=== About this task ===
Reproduce the whole listing word for word. Leave every image out.

=== Data shown ===
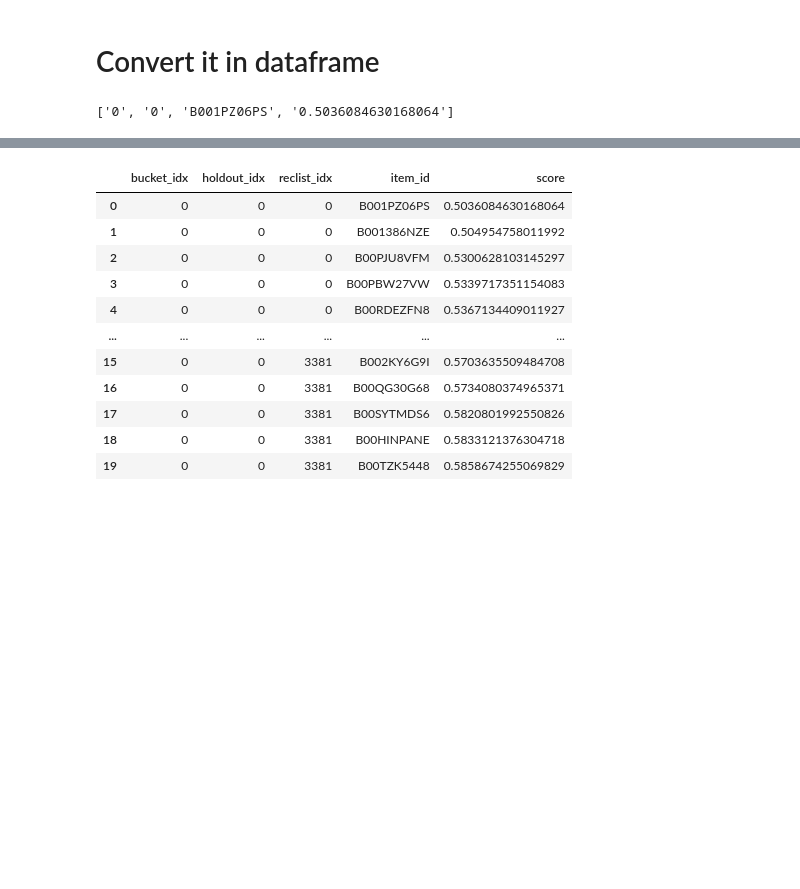
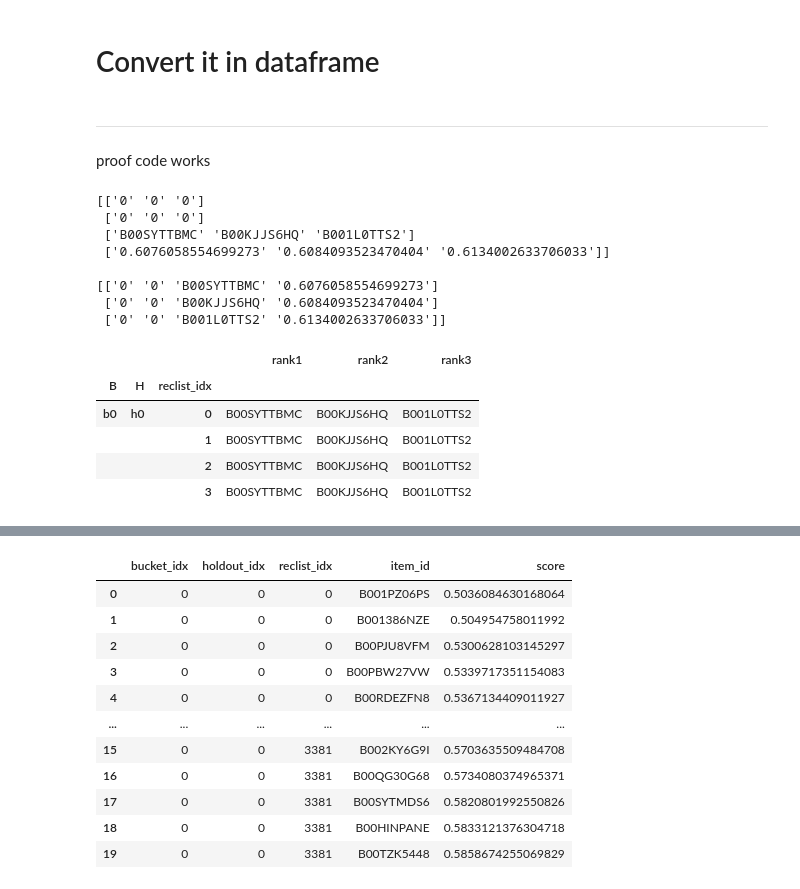
Before and after one commit to mariajoaolavoura/measuring_forgetting, a Jupyter notebook: notebooks/ADM - calculating diversity.ipynb, the cells around one changed output, grey strips where cells are left out. Drawn from its saved outputs; the diff is of its cells as text; code cells hidden in the pictures; blank space fills up the shorter version.

```diff
--- a/notebooks/ADM - calculating diversity.ipynb
+++ b/notebooks/ADM - calculating diversity.ipynb
@@ -116,8 +116,3 @@ set([l==[] for l in rec_lists_b0_h0]) # no empty rec list (at a 1st glance)
 {False}
 # %% [markdown]
 # Convert it in dataframe
-# %%
-a = ['0', '0']
-[*a, *rec_lists_b0_h0[0][0]]
-# %% [output]
-['0', '0', 'B001PZ06PS', '0.5036084630168064']
@@ -141,0 +119,54 @@ def convert_reclist_to_frame(reslists:list, bucket_idx:str, holdout_idx:str):
+# %% [markdown]
+---
+proof code works
+# %%
+# proof code works
+r = np.array([['B00SYTTBMC', '0.6076058554699273'],
+              ['B00KJJS6HQ', '0.6084093523470404'],
+              ['B001L0TTS2', '0.6134002633706033']])
+
+a = [['0']*len(r), ['0']*len(r)] # [['a', 'a', 'a'], ['a', 'a', 'a']]
+raT = np.concatenate([a, r.T])
+print(raT)
+print()
+print(raT.T)
+
+
+
+rr = np.array([[['B00SYTTBMC', '0.6076058554699273'],
+                ['B00KJJS6HQ', '0.6084093523470404'],
+                ['B001L0TTS2', '0.6134002633706033']],
+
+             [['B00SYTTBMC', '0.6076058554699273'],
+              ['B00KJJS6HQ', '0.6084093523470404'],
+              ['B001L0TTS2', '0.6134002633706033']],
+
+             [['B00SYTTBMC', '0.6076058554699273'],
+              ['B00KJJS6HQ', '0.6084093523470404'],
+              ['B001L0TTS2', '0.6134002633706033']],
+
+             [['B00SYTTBMC', '0.6076058554699273'],
+              ['B00KJJS6HQ', '0.6084093523470404'],
+              ['B001L0TTS2', '0.6134002633706033']]])
+
+i = np.array(range(len(rr)))
+
+a = np.array([['b0', 'b0', 'b0', 'b0'], ['h0', 'h0', 'h0', 'h0'], i])
+d = pd.DataFrame(rr.T[0].T, index=list(a), columns=['rank1', 'rank2', 'rank3'])
+d.index.set_names(['B', 'H', 'reclist_idx'], inplace=True)
+d
+# %% [output]
+[['0' '0' '0']
+ ['0' '0' '0']
+ ['B00SYTTBMC' 'B00KJJS6HQ' 'B001L0TTS2']
+ ['0.6076058554699273' '0.6084093523470404' '0.6134002633706033']]
+
+[['0' '0' 'B00SYTTBMC' '0.6076058554699273']
+ ['0' '0' 'B00KJJS6HQ' '0.6084093523470404']
+ ['0' '0' 'B001L0TTS2' '0.6134002633706033']]
+|  |  |  | rank1 | rank2 | rank3 |
+| B | H | reclist_idx |  |  |  |
+| b0 | h0 | 0 | B00SYTTBMC | B00KJJS6HQ | B001L0TTS2 |
+|  |  | 1 | B00SYTTBMC | B00KJJS6HQ | B001L0TTS2 |
+|  |  | 2 | B00SYTTBMC | B00KJJS6HQ | B001L0TTS2 |
+|  |  | 3 | B00SYTTBMC | B00KJJS6HQ | B001L0TTS2 |
```
Also changed, not shown: parts of 4 cells of this notebook.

=== Task response ===
Before and after one commit to mariajoaolavoura/measuring_forgetting, a Jupyter notebook: notebooks/ADM - calculating diversity.ipynb, the cells around one changed output, grey strips where cells are left out. Drawn from its saved outputs; the diff is of its cells as text; code cells hidden in the pictures; blank space fills up the shorter version.

```diff
--- a/notebooks/ADM - calculating diversity.ipynb
+++ b/notebooks/ADM - calculating diversity.ipynb
@@ -116,8 +116,3 @@ set([l==[] for l in rec_lists_b0_h0]) # no empty rec list (at a 1st glance)
 {False}
 # %% [markdown]
 # Convert it in dataframe
-# %%
-a = ['0', '0']
-[*a, *rec_lists_b0_h0[0][0]]
-# %% [output]
-['0', '0', 'B001PZ06PS', '0.5036084630168064']
@@ -141,0 +119,54 @@ def convert_reclist_to_frame(reslists:list, bucket_idx:str, holdout_idx:str):
+# %% [markdown]
+---
+proof code works
+# %%
+# proof code works
+r = np.array([['B00SYTTBMC', '0.6076058554699273'],
+              ['B00KJJS6HQ', '0.6084093523470404'],
+              ['B001L0TTS2', '0.6134002633706033']])
+
+a = [['0']*len(r), ['0']*len(r)] # [['a', 'a', 'a'], ['a', 'a', 'a']]
+raT = np.concatenate([a, r.T])
+print(raT)
+print()
+print(raT.T)
+
+
+
+rr = np.array([[['B00SYTTBMC', '0.6076058554699273'],
+                ['B00KJJS6HQ', '0.6084093523470404'],
+                ['B001L0TTS2', '0.6134002633706033']],
+
+             [['B00SYTTBMC', '0.6076058554699273'],
+              ['B00KJJS6HQ', '0.6084093523470404'],
+              ['B001L0TTS2', '0.6134002633706033']],
+
+             [['B00SYTTBMC', '0.6076058554699273'],
+              ['B00KJJS6HQ', '0.6084093523470404'],
+              ['B001L0TTS2', '0.6134002633706033']],
+
+             [['B00SYTTBMC', '0.6076058554699273'],
+              ['B00KJJS6HQ', '0.6084093523470404'],
+              ['B001L0TTS2', '0.6134002633706033']]])
+
+i = np.array(range(len(rr)))
+
+a = np.array([['b0', 'b0', 'b0', 'b0'], ['h0', 'h0', 'h0', 'h0'], i])
+d = pd.DataFrame(rr.T[0].T, index=list(a), columns=['rank1', 'rank2', 'rank3'])
+d.index.set_names(['B', 'H', 'reclist_idx'], inplace=True)
+d
+# %% [output]
+[['0' '0' '0']
+ ['0' '0' '0']
+ ['B00SYTTBMC' 'B00KJJS6HQ' 'B001L0TTS2']
+ ['0.6076058554699273' '0.6084093523470404' '0.6134002633706033']]
+
+[['0' '0' 'B00SYTTBMC' '0.6076058554699273']
+ ['0' '0' 'B00KJJS6HQ' '0.6084093523470404']
+ ['0' '0' 'B001L0TTS2' '0.6134002633706033']]
+|  |  |  | rank1 | rank2 | rank3 |
+| B | H | reclist_idx |  |  |  |
+| b0 | h0 | 0 | B00SYTTBMC | B00KJJS6HQ | B001L0TTS2 |
+|  |  | 1 | B00SYTTBMC | B00KJJS6HQ | B001L0TTS2 |
+|  |  | 2 | B00SYTTBMC | B00KJJS6HQ | B001L0TTS2 |
+|  |  | 3 | B00SYTTBMC | B00KJJS6HQ | B001L0TTS2 |
```
Also changed, not shown: parts of 4 cells of this notebook.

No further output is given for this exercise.